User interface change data
━━━━
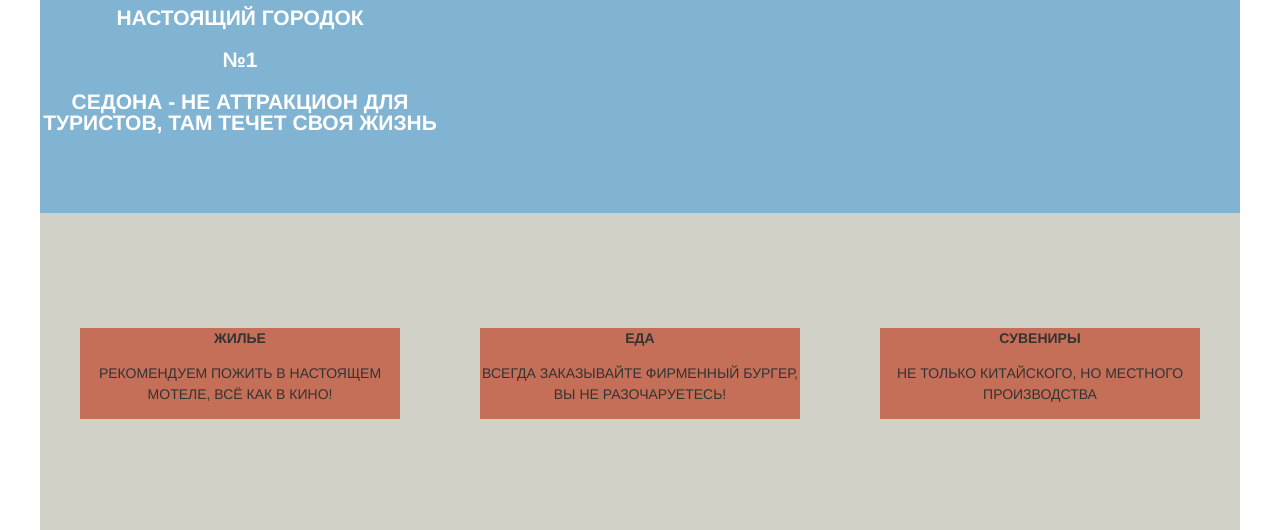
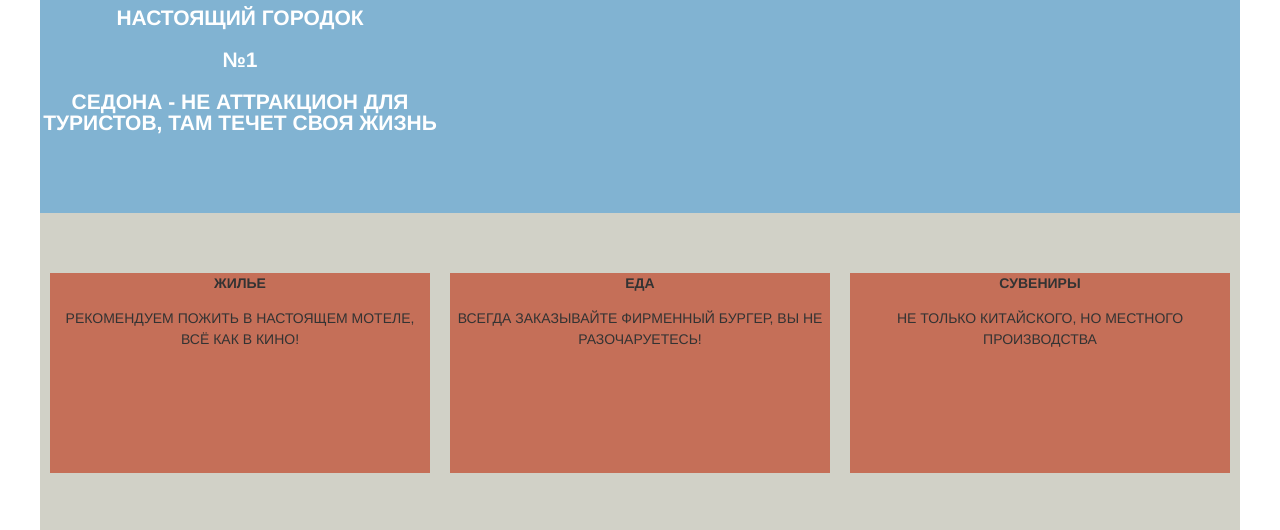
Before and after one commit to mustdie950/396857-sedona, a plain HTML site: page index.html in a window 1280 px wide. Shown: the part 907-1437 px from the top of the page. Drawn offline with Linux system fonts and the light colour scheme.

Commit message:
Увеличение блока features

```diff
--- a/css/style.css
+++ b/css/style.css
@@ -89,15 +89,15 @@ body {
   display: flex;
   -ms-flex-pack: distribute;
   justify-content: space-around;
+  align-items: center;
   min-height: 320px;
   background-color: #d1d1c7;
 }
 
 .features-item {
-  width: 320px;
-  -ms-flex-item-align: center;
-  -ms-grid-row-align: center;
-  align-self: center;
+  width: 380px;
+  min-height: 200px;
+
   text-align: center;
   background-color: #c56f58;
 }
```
━━━━
PROBLEM TO WORK ON: Leave the pictures out and return each entry exactly.

RESULT OF THE TASK:
Before and after one commit to mustdie950/396857-sedona, a plain HTML site: page index.html in a window 1280 px wide. Shown: the part 907-1437 px from the top of the page. Drawn offline with Linux system fonts and the light colour scheme.

Commit message:
Увеличение блока features

```diff
--- a/css/style.css
+++ b/css/style.css
@@ -89,15 +89,15 @@ body {
   display: flex;
   -ms-flex-pack: distribute;
   justify-content: space-around;
+  align-items: center;
   min-height: 320px;
   background-color: #d1d1c7;
 }
 
 .features-item {
-  width: 320px;
-  -ms-flex-item-align: center;
-  -ms-grid-row-align: center;
-  align-self: center;
+  width: 380px;
+  min-height: 200px;
+
   text-align: center;
   background-color: #c56f58;
 }
```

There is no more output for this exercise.